It’s impossible not to have favorites, and we do know that the perception of favoritism is one of the biggest factors in sibling rivalry…
Yes – that one sentence is a direct quote from a pediatrician and professor at Johns Hopkins University School of Medicine. Right here, in case you missed it: “It’s impossible not to have favorites”.
That’s right. “Impossible.” Doctor. School of Medicine. Paper of record.
Is this what passes for “science” these days? Yikes.
The piece goes on to generously offer that it’s okay to have favourites, that there’s a difference between “love” and “favoritism”, that having a favourite is normal, and it’s better to be conscious of it and watch your parenting than it is to be in denial. Just make sure to rotate your favourites.
Thanks, New York Times – that was earth-shattering. So was this tip, for parents who have do have favourites: “You’ve got to find something you appreciate about each child and build on that.”
Doesn’t that sound like advice you give to a colleague? “You have to work with Bonnie, I know she’s difficult. Just find something you like and focus on it.”
Well, readers: I’m not going to tell you it’s “okay”, or that it’s “normal”. Nope. If you have a “favourite” – the kind of “favourite” who drives your other kids to see a pediatrician for their behavioural problems – you need to do some serious work on yourself.
As a small child, I always knew who my mother’s favourite was. I remember feeling so angry and sad – angry at my sister, and sad that it wasn’t me. Even now, I have to catch myself; the scars linger. I’m sure it hurt not only me, but my sister too – she is a lovely, funny person.
As an adolescent, I remember being so disappointed to see how my grandmother treated her favourite over my father.
My mother and grandmother had some very good qualities, but in their parental favouritism, they were weak and undisciplined.
My father, though? Nope – never had a favourite.
I called one of my sisters: “Do you think Dad had a favourite?”
Sister 1: “No, I’ve never felt that way. I think he’s been closer to different children at different times, but I’ve never felt he had a favourite.”
I called another, with the same question.
Sister 2: “No, never. I’ve never felt that way.”
So I called the man himself. My father has many, many flaws, but parental favouritism is not one of them: “How did you do it?”
My dad: “Really? You really want to know?”
Yes. “I saw my parents, with their favourites, and I knew I didn’t want that – I didn’t want that for my children. So I thought about love and what that means. I’m a secular kind of guy, I’m about as far from Jesus as you can get, but I read about love in the Bible, and I thought about what that meant, and I tried very hard to live that and love each of you as best I could.”

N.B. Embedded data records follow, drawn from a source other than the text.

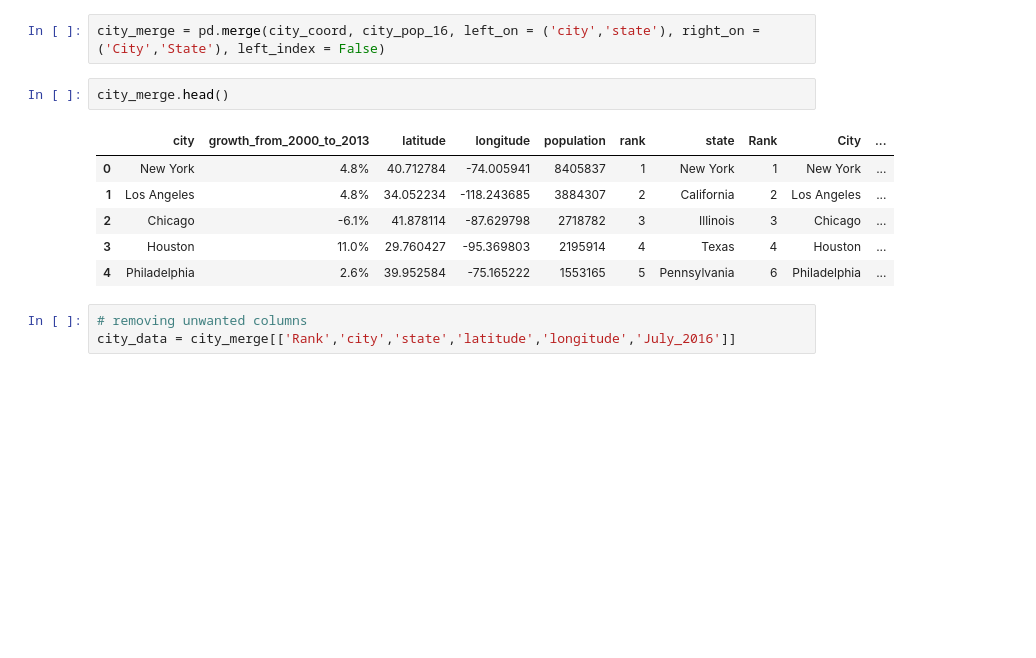
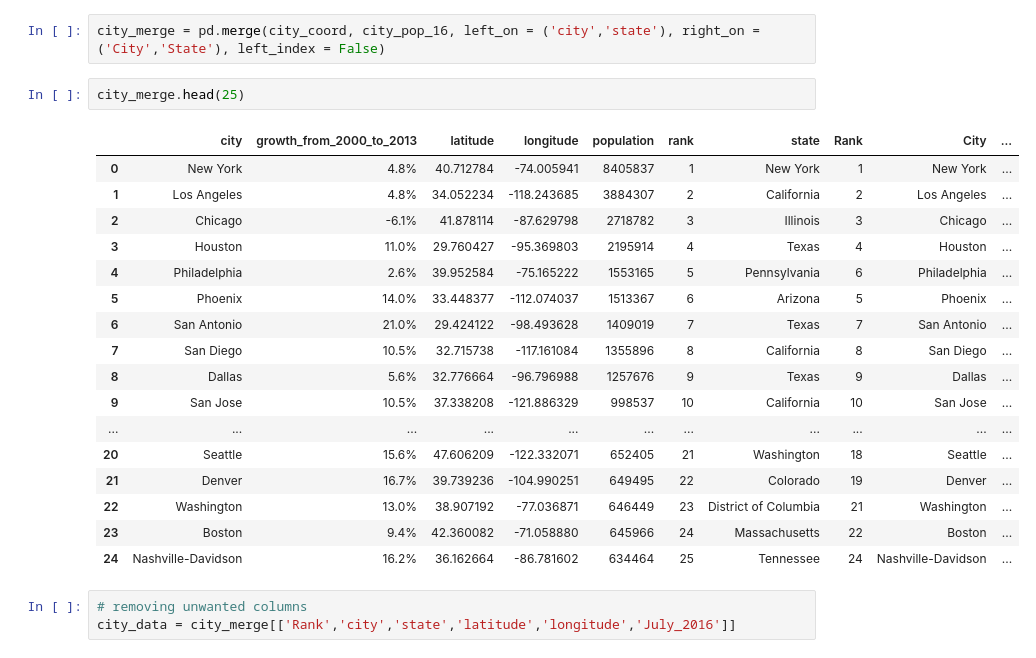
Before and after one commit to rohan-thakur1/capstone_brewing, a Jupyter notebook: Beer_Matching/Brewery Map.ipynb, the cells around one changed output. Cells and saved outputs as stored; diff of their text form; blank space fills up the shorter version.

```diff
--- a/Beer_Matching/Brewery Map.ipynb
+++ b/Beer_Matching/Brewery Map.ipynb
@@ -95,14 +95,25 @@ city_pop_16 = pd.read_csv('./src_tables/city_pop_2016.csv')
 # %%
 city_merge = pd.merge(city_coord, city_pop_16, left_on = ('city','state'), right_on = ('City','State'), left_index = False)
 # %%
-city_merge.head()
+city_merge.head(25)
 # %% [output]
 |  | city | growth_from_2000_to_2013 | latitude | longitude | population | rank | state | Rank | City | ... |
 | 0 | New York | 4.8% | 40.712784 | -74.005941 | 8405837 | 1 | New York | 1 | New York | ... |
 | 1 | Los Angeles | 4.8% | 34.052234 | -118.243685 | 3884307 | 2 | California | 2 | Los Angeles | ... |
 | 2 | Chicago | -6.1% | 41.878114 | -87.629798 | 2718782 | 3 | Illinois | 3 | Chicago | ... |
 | 3 | Houston | 11.0% | 29.760427 | -95.369803 | 2195914 | 4 | Texas | 4 | Houston | ... |
 | 4 | Philadelphia | 2.6% | 39.952584 | -75.165222 | 1553165 | 5 | Pennsylvania | 6 | Philadelphia | ... |
+| 5 | Phoenix | 14.0% | 33.448377 | -112.074037 | 1513367 | 6 | Arizona | 5 | Phoenix | ... |
+| 6 | San Antonio | 21.0% | 29.424122 | -98.493628 | 1409019 | 7 | Texas | 7 | San Antonio | ... |
+| 7 | San Diego | 10.5% | 32.715738 | -117.161084 | 1355896 | 8 | California | 8 | San Diego | ... |
+| 8 | Dallas | 5.6% | 32.776664 | -96.796988 | 1257676 | 9 | Texas | 9 | Dallas | ... |
+| 9 | San Jose | 10.5% | 37.338208 | -121.886329 | 998537 | 10 | California | 10 | San Jose | ... |
+| ... | ... | ... | ... | ... | ... | ... | ... | ... | ... | ... |
+| 20 | Seattle | 15.6% | 47.606209 | -122.332071 | 652405 | 21 | Washington | 18 | Seattle | ... |
+| 21 | Denver | 16.7% | 39.739236 | -104.990251 | 649495 | 22 | Colorado | 19 | Denver | ... |
+| 22 | Washington | 13.0% | 38.907192 | -77.036871 | 646449 | 23 | District of Columbia | 21 | Washington | ... |
+| 23 | Boston | 9.4% | 42.360082 | -71.058880 | 645966 | 24 | Massachusetts | 22 | Boston | ... |
+| 24 | Nashville-Davidson | 16.2% | 36.162664 | -86.781602 | 634464 | 25 | Tennessee | 24 | Nashville-Davidson | ... |
 # %%
 # removing unwanted columns
 city_data = city_merge[['Rank','city','state','latitude','longitude','July_2016']]
```
Also changed, not shown: parts of 24 cells of this notebook.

And he did. Even today, when he praises one of my siblings or extols my sisters’ career choices, or brags about my husband (and not me), while I might feel embarrassed (or think he’s laying it on a little too thick), I don’t think he favours them. I get frustrated with him, sure – and about other things, I am often angry. There are times he’s treated us differently, too. It hasn’t been all equal – he’s rescued some of us from rough patches more than others – he’s made mistakes, for sure. But in my heart, I don’t believe he has a favourite.
So, it is possible.
Love is patient and kind; it always protects, always trusts, always hopes, and always perseveres.
And, hopefully, this will be the only time where I refute a “scientist” with the Bible.